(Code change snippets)
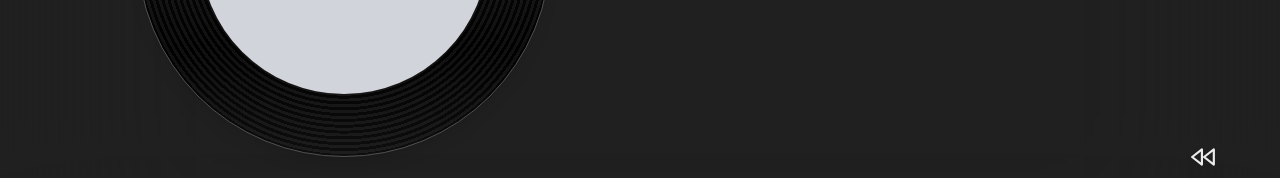
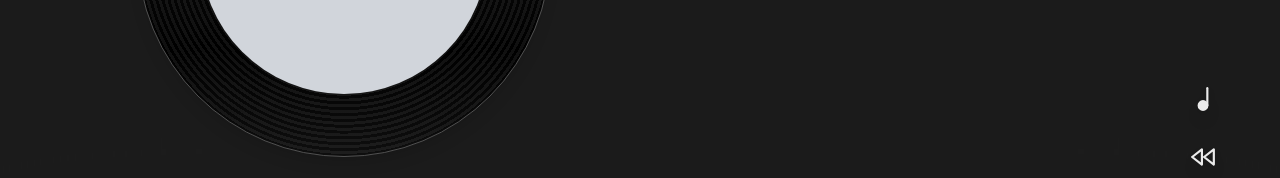
Before and after one commit to vincentcayadi/dropbeat, a Next.js app: page / in a window 1280 px wide. Shown: the part 450-628 px from the top of the page. Built offline with nearby package versions, Linux system fonts and the light colour scheme.

Commit message:
added lyrics toggle

```diff
--- a/src/app/page.tsx
+++ b/src/app/page.tsx
@@ -20,13 +20,13 @@ export default function Home() {
   const [lyrics, setLyrics] = useState<string>("No lyrics available");
   const [tempLyrics, setTempLyrics] = useState<string>("No lyrics available"); // Temporary lyrics state for animation
   const [isPlaying, setIsPlaying] = useState(false);
+  const [lyricsVisible, setLyricsVisible] = useState(true); // State to toggle lyrics visibility
   const [backgroundImage, setBackgroundImage] = useState<string | null>(null);
 
   const audioRef = useRef<HTMLAudioElement | null>(null);
   const vinylRef = useRef<HTMLDivElement | null>(null);
   const lyricsRef = useRef<HTMLDivElement | null>(null);
-  const initialLoadRef = useRef<boolean>(true); // Prevents animation on first render
-  const timelineRef = useRef<GSAPTimeline | null>(null);
+  const initialLoadRef = useRef<boolean>(true);
 
   const handleDrop = async (e: React.DragEvent<HTMLDivElement>) => {
     e.preventDefault();
@@ -113,6 +113,10 @@ export default function Home() {
     }
   };
 
+  const toggleLyricsVisibility = () => {
+    setLyricsVisible(!lyricsVisible);
+  };
+
   useEffect(() => {
     const audio = audioRef.current;
 
@@ -149,8 +153,7 @@ export default function Home() {
     if (!initialLoadRef.current && lyricsRef.current) {
       const timeline = gsap.timeline({
         onComplete: () => {
-          // Update the tempLyrics state to new lyrics after fade-out completes
-          setTempLyrics(lyrics);
+          setTempLyrics(lyrics); // Update to new lyrics after fade-out completes
         },
       });
 
@@ -160,10 +163,6 @@ export default function Home() {
         y: -10,
         duration: 0.5,
         ease: "power2.out",
-        onComplete: () => {
-          // Update lyricsRef content immediately after fade-out
-          setTempLyrics(lyrics);
-        },
       });
 
       // Fade in new lyrics
@@ -174,7 +173,6 @@ export default function Home() {
         ease: "power2.in",
       });
     } else {
-      // On initial load, directly set tempLyrics without animation
       setTempLyrics(lyrics);
       initialLoadRef.current = false;
     }
@@ -195,7 +193,7 @@ export default function Home() {
       onDragLeave={() => setDragging(false)}
       onDrop={handleDrop}
     >
-      <div className="absolute inset-0 bg-black/20 backdrop-blur-96"></div>
+      <div className="absolute inset-0 bg-black/30 backdrop-blur-96"></div>
 
       {dragging && (
         <div className="absolute inset-0 bg-[#282828]/60 flex items-center justify-center z-50 backdrop-blur-sm">
@@ -227,6 +225,7 @@ export default function Home() {
           </div>
         </div>
         <div className="grid grid-cols-3 grid-rows-2 h-full justify-items-end z-20 overflow-hidden">
+          {lyricsVisible ? (
             <div
               ref={lyricsRef}
               className="row-span-2 col-span-2 justify-self-start p-4 overflow-y-auto text-left font-semibold leading-relaxed text-lg"
@@ -239,12 +238,17 @@ export default function Home() {
                 </div>
               ))}
             </div>
+          ) : (
+            <div className="row-span-2 col-span-2" />
+          )}
           <SongInfo title={metadata.title} artist={metadata.artist} />
           <Controls
             isPlaying={isPlaying}
             onPlayPause={handlePlayPause}
             onRewind={handleRewind}
             onFastForward={handleFastForward}
+            lyricsVisible={lyricsVisible}
+            onToggleLyrics={toggleLyricsVisibility}
           />
         </div>
       </div>
--- a/src/components/Controls.tsx
+++ b/src/components/Controls.tsx
@@ -1,10 +1,12 @@
-import { Play, Pause, FastForward, Rewind } from "lucide-react";
+import { Play, Pause, FastForward, Rewind, Music3 } from "lucide-react";
 
 interface ControlsProps {
   isPlaying: boolean;
   onPlayPause: () => void;
   onRewind: () => void;
   onFastForward: () => void;
+  lyricsVisible: boolean; // New prop for lyrics visibility
+  onToggleLyrics: () => void; // New prop for toggling lyrics
 }
 
 const Controls: React.FC<ControlsProps> = ({
@@ -12,9 +14,22 @@ const Controls: React.FC<ControlsProps> = ({
   onPlayPause,
   onRewind,
   onFastForward,
+  lyricsVisible,
+  onToggleLyrics,
 }) => {
   return (
     <div className="flex flex-col justify-end">
+      <button
+        onClick={onToggleLyrics}
+        className="p-4 hover:scale-95 transition duration-300"
+      >
+        <Music3
+          size={26}
+          color="#EBEBEB"
+          fill={lyricsVisible ? "#EBEBEB" : "none"} // Filled when enabled
+          className="drop-shadow-lg"
+        />
+      </button>
       <button
         onClick={onRewind}
         className="p-4 hover:scale-95 transition duration-300"
```
Lines whose indentation alone changed are shown as unchanged.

• **What is required**
From the records above, pull out each line that has "hover".

• **Answer space**
+        className="p-4 hover:scale-95 transition duration-300"
         className="p-4 hover:scale-95 transition duration-300"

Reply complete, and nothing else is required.